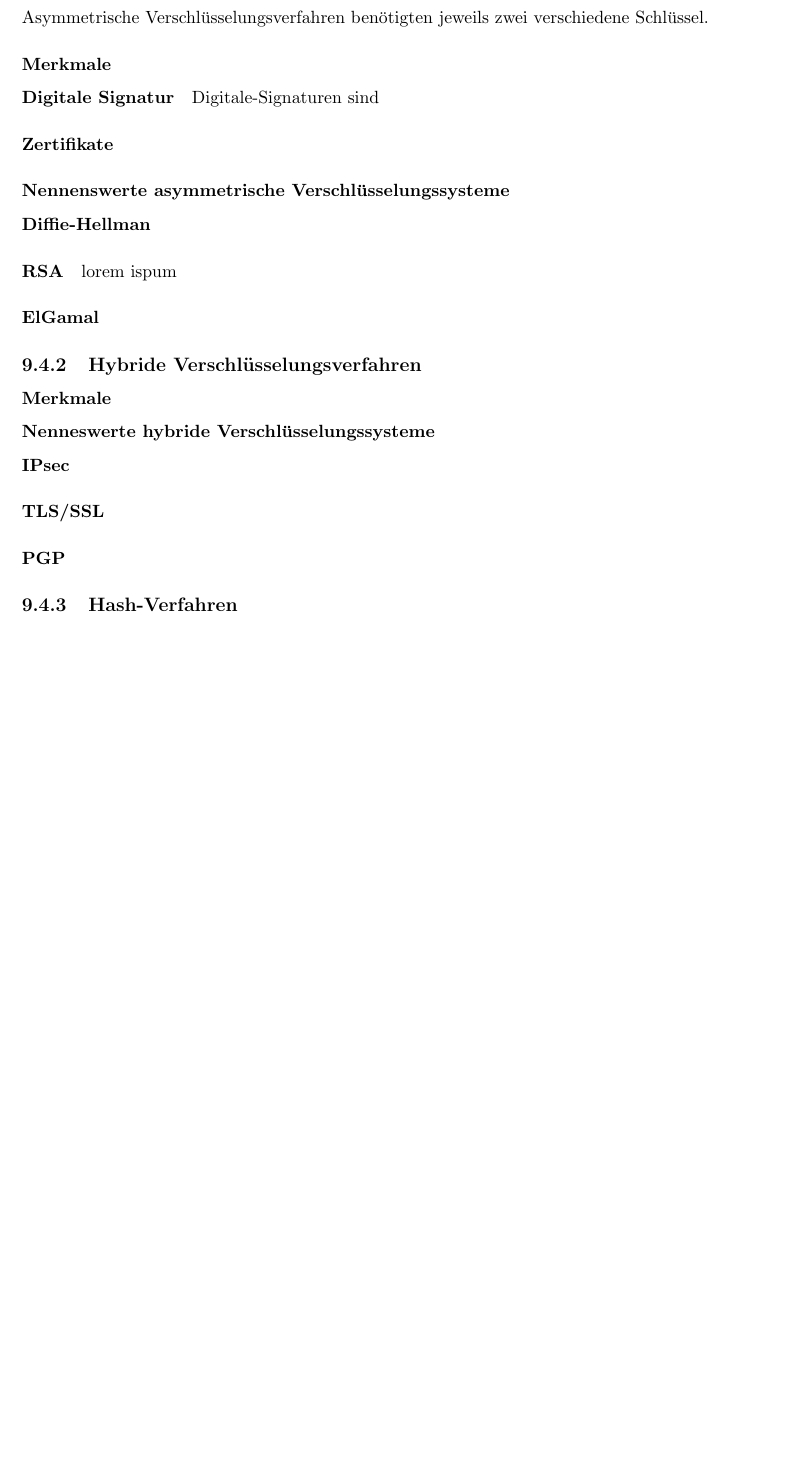
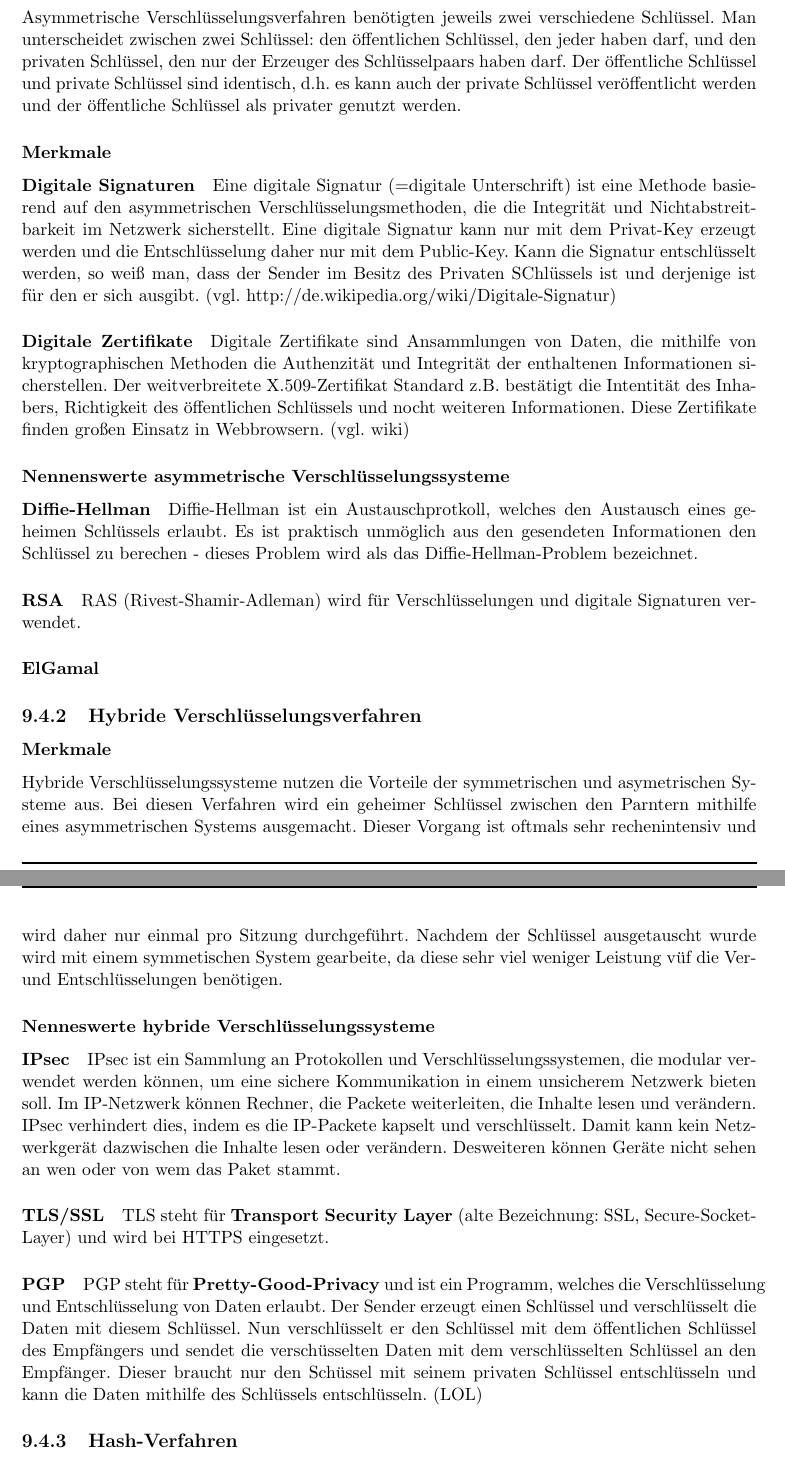
Before and after one commit to onixion/MADDoc, a LaTeX document (master-doc/MADDoc.tex): part of page 39 of 59 before the commit and two parts of pages 39 and 40 of 60 after it, the two joined at a grey line, cut so that both start at the same text, the shorter picture padded with empty space. Compiled offline with pdfLaTeX.

Commit message:
added some things

```diff
--- a/master-doc/MADDoc.tex
+++ b/master-doc/MADDoc.tex
@@ -654,35 +654,48 @@
 
 \subsection{Asymmetrische Verschlüsselungsverfahren}
 
-Asymmetrische Verschlüsselungsverfahren benötigten jeweils zwei verschiedene Schlüssel.
+Asymmetrische Verschlüsselungsverfahren benötigten jeweils zwei verschiedene Schlüssel. Man unterscheidet zwischen zwei Schlüssel: den öffentlichen Schlüssel, den jeder haben darf, und den privaten Schlüssel, den nur der Erzeuger des Schlüsselpaars haben darf. Der öffentliche Schlüssel und private Schlüssel sind identisch, d.h. es kann auch der private Schlüssel veröffentlicht werden und der öffentliche Schlüssel als privater genutzt werden.
 
 \subsubsection{Merkmale}
 
-\paragraph{Digitale Signatur}
+\paragraph{Digitale Signaturen}
 
-Digitale-Signaturen sind
+Eine digitale Signatur (=digitale Unterschrift) ist eine Methode basierend auf den asymmetrischen Verschlüsselungsmethoden, die die Integrität und Nichtabstreitbarkeit im Netzwerk sicherstellt. Eine digitale Signatur kann nur mit dem Privat-Key erzeugt werden und die Entschlüsselung daher nur mit dem Public-Key. Kann die Signatur entschlüsselt werden, so weiß man, dass der Sender im Besitz des Privaten SChlüssels ist und derjenige ist für den er sich ausgibt. (vgl. http://de.wikipedia.org/wiki/Digitale-Signatur)
 
-\paragraph{Zertifikate}
+\paragraph{Digitale Zertifikate}
+
+Digitale Zertifikate sind Ansammlungen von Daten, die mithilfe von kryptographischen Methoden die Authenzität und Integrität der enthaltenen Informationen sicherstellen. Der weitverbreitete X.509-Zertifikat Standard z.B. bestätigt die Intentität des Inhabers, Richtigkeit des öffentlichen Schlüssels und nocht weiteren Informationen. Diese Zertifikate finden großen Einsatz in Webbrowsern. (vgl. wiki)
 
 \subsubsection{Nennenswerte asymmetrische Verschlüsselungssysteme}
 
 \paragraph{Diffie-Hellman}
 
+Diffie-Hellman ist ein Austauschprotkoll, welches den Austausch eines geheimen Schlüssels erlaubt. Es ist praktisch unmöglich aus den gesendeten Informationen den Schlüssel zu berechen - dieses Problem wird als das Diffie-Hellman-Problem bezeichnet.
+
+\paragraph{RSA}
+
+RAS (Rivest-Shamir-Adleman) wird für Verschlüsselungen und digitale Signaturen verwendet.
+
+\paragraph{ElGamal}
 
 
-\paragraph{RSA}
-lorem ispum
-\paragraph{ElGamal}
 
 \subsection{Hybride Verschlüsselungsverfahren}
 
 \subsubsection{Merkmale}
 
+Hybride Verschlüsselungssysteme nutzen die Vorteile der symmetrischen und asymetrischen Systeme aus. Bei diesen Verfahren wird ein geheimer Schlüssel zwischen den Parntern mithilfe eines asymmetrischen Systems ausgemacht. Dieser Vorgang ist oftmals sehr rechenintensiv und wird daher nur einmal pro Sitzung durchgeführt. Nachdem der Schlüssel ausgetauscht wurde wird mit einem symmetischen System gearbeite, da diese sehr viel weniger Leistung vüf die Ver- und Entschlüsselungen benötigen.
+
 \subsubsection{Nenneswerte hybride Verschlüsselungssysteme}
 
 \paragraph{IPsec}
 
+IPsec ist ein Sammlung an Protokollen und Verschlüsselungssystemen, die modular verwendet werden können, um eine sichere Kommunikation in einem unsicherem Netzwerk bieten soll. Im IP-Netzwerk können Rechner, die Packete weiterleiten, die Inhalte lesen und verändern. IPsec verhindert dies, indem es die IP-Packete kapselt und verschlüsselt. Damit kann kein Netzwerkgerät dazwischen die Inhalte lesen oder verändern. Desweiteren können Geräte nicht sehen an wen oder von wem das Paket stammt.
+
 \paragraph{TLS/SSL}
+
+TLS steht für \textbf{Transport Security Layer} (alte Bezeichnung: SSL, Secure-Socket-Layer) und wird bei HTTPS eingesetzt.
 
 \paragraph{PGP}
 
+PGP steht für \textbf{Pretty-Good-Privacy} und ist ein Programm, welches die Verschlüsselung und Entschlüsselung von Daten erlaubt. Der Sender erzeugt einen Schlüssel und verschlüsselt die Daten mit diesem Schlüssel. Nun verschlüsselt er den Schlüssel mit dem öffentlichen Schlüssel des Empfängers und sendet die verschüsselten Daten mit dem verschlüsselten Schlüssel an den Empfänger. Dieser braucht nur den Schüssel mit seinem privaten Schlüssel entschlüsseln und kann die Daten mithilfe des Schlüssels entschlüsseln. (LOL)
```
Also changed, not shown: master-doc/MADDoc.tex (11 more changed lines).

++++

Exercise details — Go through the material and copy every line in which the word "Diffie" occurs.

Exercise answer —
 \paragraph{Diffie-Hellman}
+Diffie-Hellman ist ein Austauschprotkoll, welches den Austausch eines geheimen Schlüssels erlaubt. Es ist praktisch unmöglich aus den gesendeten Informationen den Schlüssel zu berechen - dieses Problem wird als das Diffie-Hellman-Problem bezeichnet.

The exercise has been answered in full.